This pilot/farmer father became involved with 4-H and got his kids involved as well. From their father the children learned how to raise show animals for the county and state fairs. The county fair was always a huge event for the family. Let there be no doubt that Carl was immensely proud of his family, especially his grandchildren. Spending time with family was important and he looked forward to their annual family vacations to the cabin for over 20 years.

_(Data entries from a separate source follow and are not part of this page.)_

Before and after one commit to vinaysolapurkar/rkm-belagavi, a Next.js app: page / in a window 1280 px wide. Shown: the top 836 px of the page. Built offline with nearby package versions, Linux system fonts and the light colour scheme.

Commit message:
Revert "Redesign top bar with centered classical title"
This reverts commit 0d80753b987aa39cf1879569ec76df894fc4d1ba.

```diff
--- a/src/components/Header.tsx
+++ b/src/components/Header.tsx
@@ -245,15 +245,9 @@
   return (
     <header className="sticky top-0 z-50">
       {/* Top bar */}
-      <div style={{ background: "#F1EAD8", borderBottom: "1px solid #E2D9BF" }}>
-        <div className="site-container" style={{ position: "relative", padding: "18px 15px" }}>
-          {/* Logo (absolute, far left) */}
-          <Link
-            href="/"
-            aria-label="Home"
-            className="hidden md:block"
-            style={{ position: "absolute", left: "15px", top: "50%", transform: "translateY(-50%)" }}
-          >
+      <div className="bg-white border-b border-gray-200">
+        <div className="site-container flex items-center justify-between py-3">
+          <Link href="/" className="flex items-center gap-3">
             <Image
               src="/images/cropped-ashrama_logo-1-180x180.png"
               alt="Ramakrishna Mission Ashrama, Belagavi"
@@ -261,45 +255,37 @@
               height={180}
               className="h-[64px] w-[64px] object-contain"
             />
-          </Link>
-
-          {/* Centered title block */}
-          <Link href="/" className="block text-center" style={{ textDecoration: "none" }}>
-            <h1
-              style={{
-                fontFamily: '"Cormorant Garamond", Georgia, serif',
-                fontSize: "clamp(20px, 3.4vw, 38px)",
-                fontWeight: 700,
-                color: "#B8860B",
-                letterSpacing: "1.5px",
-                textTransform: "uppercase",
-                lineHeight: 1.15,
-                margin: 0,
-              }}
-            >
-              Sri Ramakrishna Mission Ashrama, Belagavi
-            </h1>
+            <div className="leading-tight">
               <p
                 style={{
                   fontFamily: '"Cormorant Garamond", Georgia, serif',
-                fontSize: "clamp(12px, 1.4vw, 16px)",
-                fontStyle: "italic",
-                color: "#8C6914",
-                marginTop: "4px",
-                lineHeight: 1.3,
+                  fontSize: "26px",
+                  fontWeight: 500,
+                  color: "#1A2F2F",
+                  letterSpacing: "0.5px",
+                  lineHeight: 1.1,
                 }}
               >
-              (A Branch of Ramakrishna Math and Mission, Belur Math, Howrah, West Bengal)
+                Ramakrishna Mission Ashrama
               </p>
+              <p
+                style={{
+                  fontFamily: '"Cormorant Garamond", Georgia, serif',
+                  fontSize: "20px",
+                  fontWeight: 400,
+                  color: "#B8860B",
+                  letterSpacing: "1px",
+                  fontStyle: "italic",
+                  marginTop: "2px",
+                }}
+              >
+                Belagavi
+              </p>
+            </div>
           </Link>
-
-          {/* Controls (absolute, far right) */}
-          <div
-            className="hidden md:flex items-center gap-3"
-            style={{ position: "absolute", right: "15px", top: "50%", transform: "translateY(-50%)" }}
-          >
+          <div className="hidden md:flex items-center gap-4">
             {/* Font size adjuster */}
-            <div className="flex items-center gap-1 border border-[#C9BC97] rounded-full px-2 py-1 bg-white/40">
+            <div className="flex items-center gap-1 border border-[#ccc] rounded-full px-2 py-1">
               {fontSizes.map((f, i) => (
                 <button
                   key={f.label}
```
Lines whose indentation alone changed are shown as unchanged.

In August 1991 Carl faced mandatory age sixty pilot retirement. He finished his career flying the Boeing 747/400. Thereafter Carl focused his retirement years on operating a 200+ acre farm producing beef, horses, sheep and almost everything agriculture. Unfortunately, Erma Hegseth died on November 3, 1998. After Erma’s death Carl immersed himself even deeper in farm operations, he now seemed to live for his farm and extended family. He proved that a farm boy, if willing to work hard and keep your nose to grindstone can hold onto his farming skills while being equally dedicated to an airline career. For Carl failure was not an option.
Carl was also an active member of Gol Lutheran Church, the Kenyon Color Guard, and the American Legion. He had a team of draft horses that he used to transport military veterans in the Horse and Cutter Parade. Carl and his team also provided the horsepower for years at the Historical Society winter sleigh rides. Although he was mandatory retired at age sixty, Carl did not lose interest in aviation and enjoyed trips to Oshkosh and other airshow events.
Carl is survived by his children, Doug Hegseth, Kim Bocklund and Terry Hegseth; grandchildren, Kelsey and Justin Bocklund, Breanna and Austin Hegseth, Jenna Torres and Alex Hegseth; brother, Peter Mark Hegseth, plus nieces and nephews. He was preceded in death by his wife Erma Hegseth. A celebration of Carl's life will be held at the family farm this Spring 2021.
Well done Carl “Don’ Hegseth